By Andrew Gwin
Every Thursday at 1 p.m. in Bldg. 2-178, a new Chemeketa club will meet in the Multicultural Center to discuss drug policy reform.
The club is called Students for a Sensible Drug Policy; its members hope to provide a safe place for students to talk about the politics of drugs in the United States.
Matt Engelson, the club’s vice president, said, “This type of discussion is important because education is a very powerful tool. And if we can educate more people about the underlying problems inherent with the war on drugs, we can start to make a positive change in our society.
“Drug dealers don’t card children and don’t pay taxes. If we can provide a safe meeting place for students to discuss drug abuse and policy, then I feel we have done what we set out to do.”
Ongoing discussions about the war on drugs currently are under way, with many large organizations such as CNN, ABC, the Huffington Post, the New York Times, and others writing about it. Among the questions under consideration:
Is prohibition of marijuana and other drugs working?
Do we need to put more energy into other alternatives, such as regulating a drug like alcohol or rehabilitation for non-violent drug users?
Alex Pugh, a Chemeketa student, said, “I joined because I wanted to get more involved with school activities during the day. I’ve mainly been taking night and weekend classes, so I don’t see a lot of my fellow classmates around campus.
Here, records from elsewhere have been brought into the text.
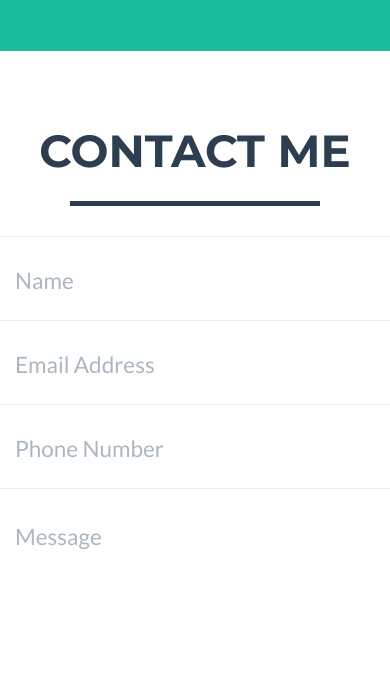
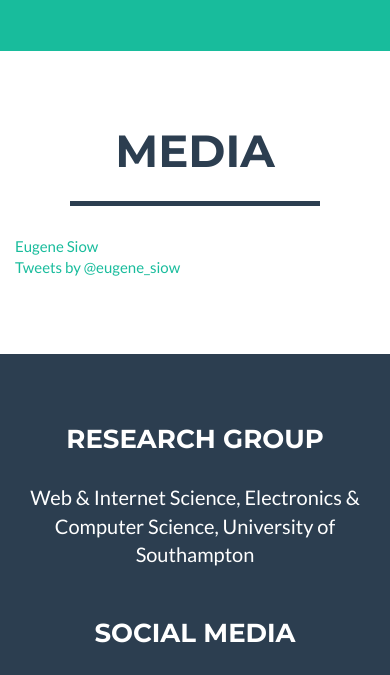
Before and after one commit to eugenesiow/iot, a plain HTML site: page index.html in a window 390 px wide. Shown: the part 4570-5245 px from the top of the page. Drawn offline with nearby package versions, Linux system fonts and the light colour scheme; a script that the page names is missing.

Commit message:
Add media

```diff
--- a/index.html
+++ b/index.html
@@ -60,7 +60,7 @@
                         <a href="#portfolio">Projects</a>
                     </li>
                     <li class="page-scroll">
-                        <a href="#contact">Contact</a>
+                        <a href="#contact">Media</a>
                     </li>
                 </ul>
             </div>
@@ -208,51 +208,18 @@
         <div class="container">
             <div class="row">
                 <div class="col-lg-12 text-center">
-                    <h2>Contact Me</h2>
+                    <h2>Media</h2>
                     <hr class="star-primary">
                 </div>
             </div>
             <div class="row">
-                <div class="col-lg-8 col-lg-offset-2">
-                    <!-- To configure the contact form email address, go to mail/contact_me.php and update the email address in the PHP file on line 19. -->
-                    <!-- The form should work on most web servers, but if the form is not working you may need to configure your web server differently. -->
-                    <form name="sentMessage" id="contactForm" novalidate>
-                        <div class="row control-group">
-                            <div class="form-group col-xs-12 floating-label-form-group controls">
-                                <label>Name</label>
-                                <input type="text" class="form-control" placeholder="Name" id="name" required data-validation-required-message="Please enter your name.">
-                                <p class="help-block text-danger"></p>
-                            </div>
-                        </div>
-                        <div class="row control-group">
-                            <div class="form-group col-xs-12 floating-label-form-group controls">
-                                <label>Email Address</label>
-                                <input type="email" class="form-control" placeholder="Email Address" id="email" required data-validation-required-message="Please enter your email address.">
-                                <p class="help-block text-danger"></p>
-                            </div>
-                        </div>
-                        <div class="row control-group">
-                            <div class="form-group col-xs-12 floating-label-form-group controls">
-                                <label>Phone Number</label>
-                                <input type="tel" class="form-control" placeholder="Phone Number" id="phone" required data-validation-required-message="Please enter your phone number.">
-                                <p class="help-block text-danger"></p>
-                            </div>
-                        </div>
-                        <div class="row control-group">
-                            <div class="form-group col-xs-12 floating-label-form-group controls">
-                                <label>Message</label>
-                                <textarea rows="5" class="form-control" placeholder="Message" id="message" required data-validation-required-message="Please enter a message."></textarea>
-                                <p class="help-block text-danger"></p>
-                            </div>
-                        </div>
-                        <br>
-                        <div id="success"></div>
-                        <div class="row">
-                            <div class="form-group col-xs-12">
-                                <button type="submit" class="btn btn-success btn-lg">Send</button>
-                            </div>
-                        </div>
-                    </form>
+                <div class="col-lg-4 col-lg-offset-2">
+                    <script async src="https://static.medium.com/embed.js"></script><a class="m-profile" href="https://medium.com/@eugenesiow">Eugene Siow</a>
+
+                </div>
+                <div class="col-lg-4">
+                    <a class="twitter-timeline" href="https://twitter.com/eugene_siow" data-widget-id="669093353292697600">Tweets by @eugene_siow</a>
+                    <script>!function(d,s,id){var js,fjs=d.getElementsByTagName(s)[0],p=/^http:/.test(d.location)?'http':'https';if(!d.getElementById(id)){js=d.createElement(s);js.id=id;js.src=p+"://platform.twitter.com/widgets.js";fjs.parentNode.insertBefore(js,fjs);}}(document,"script","twitter-wjs");</script>
                 </div>
             </div>
         </div>
@@ -514,10 +481,6 @@
     <script src="js/classie.js"></script>
     <script src="js/cbpAnimatedHeader.js"></script>
 
-    <!-- Contact Form JavaScript -->
-    <script src="js/jqBootstrapValidation.js"></script>
-    <script src="js/contact_me.js"></script>
-
     <!-- Custom Theme JavaScript -->
     <script src="js/freelancer.js"></script>
 
```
I wanted to have a bigger relationship with Chemeketa as a whole.
“When I heard about the SSDP, it felt like the best way to connect to Chemeketa and the student body for me. It combines something I’m already passionate about and something I want to be more involved with.”
Ian Baber, a Salem resident, said that he joined because he believed that, “The war on drugs has failed, and our enforcement policies are doing more harm than good. And I also specifically support reasonable marijuana regulation.”
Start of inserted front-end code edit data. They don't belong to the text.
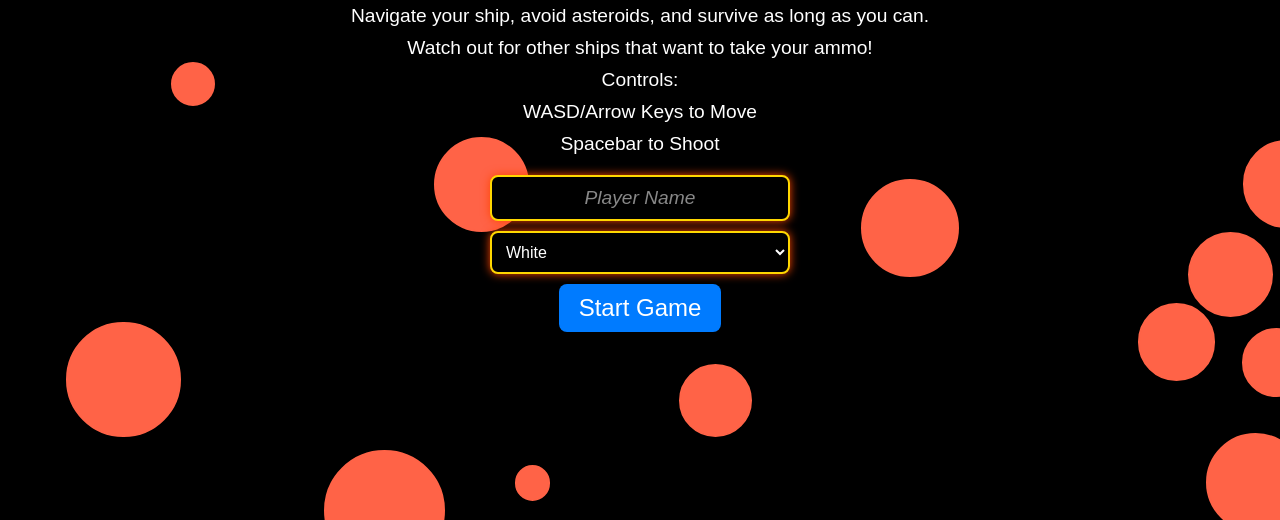
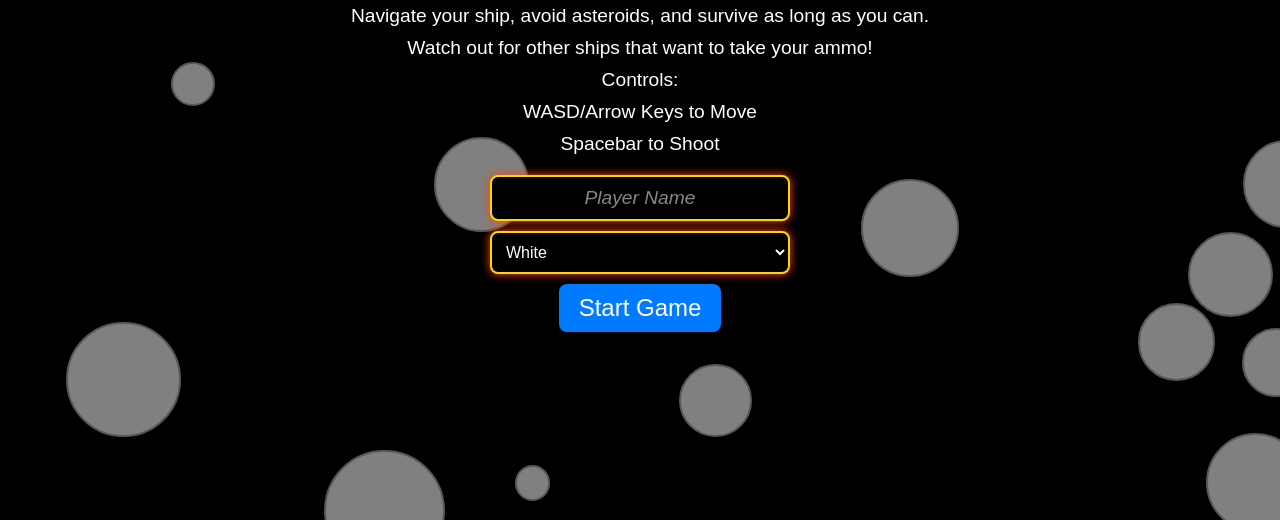
Before and after one commit to blakeshaw/WebDevGameProject, a website: page html/index.html in a window 1280 px wide. Shown: the part 280-800 px from the top of the page. Drawn offline with nearby package versions, Linux system fonts and the light colour scheme; no server answers.

Commit message:
Styled the astroid color on start screen.

```diff
--- a/html/index.html
+++ b/html/index.html
@@ -117,10 +117,10 @@
         }
 
         .asteroid {
-            background-color: #ff6347;
+            background-color: gray;
             border-radius: 50%;
             position: absolute;
-            border: 2px solid #ff6347;
+            border: 2px solid #595857;
             /* Add a border to make the asteroids visible */
         }
 
--- a/server.js
+++ b/server.js
@@ -421,9 +421,6 @@ function updateAI() {
 }
 setInterval(updateAI, 32);
 
-
-
-
 function logStuff() {
   console.log("Asteroid count: " + asteroids.length);
   console.log("Asteroid mass: " + asteroidMass)
```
According to the bylaws of the club, “The first objective of the organization shall be to provide the Chemeketa Community College campus community and the Salem public with informative and educational information about current drug policy reform in the United States.
“The second objective of the organization shall be to work for a world in which drug policies are not motivated by political gain, by special interest, or by anything other than the ideals set forth in the Bill of Rights and the United States Constitution and to foster debate in favor of viable alternatives to existing drug policies, such as needle exchange programs, methadone treatment for heroin addicts, decriminalization, 911 Good Samaritan laws, and other harm-reduction measures.”
If you would like more information about the Chemeketa chapter of Students for a Sensible Drug Policy, email email@example.com. Or you can add the group on Facebook at ChemeketaDrugReform.org.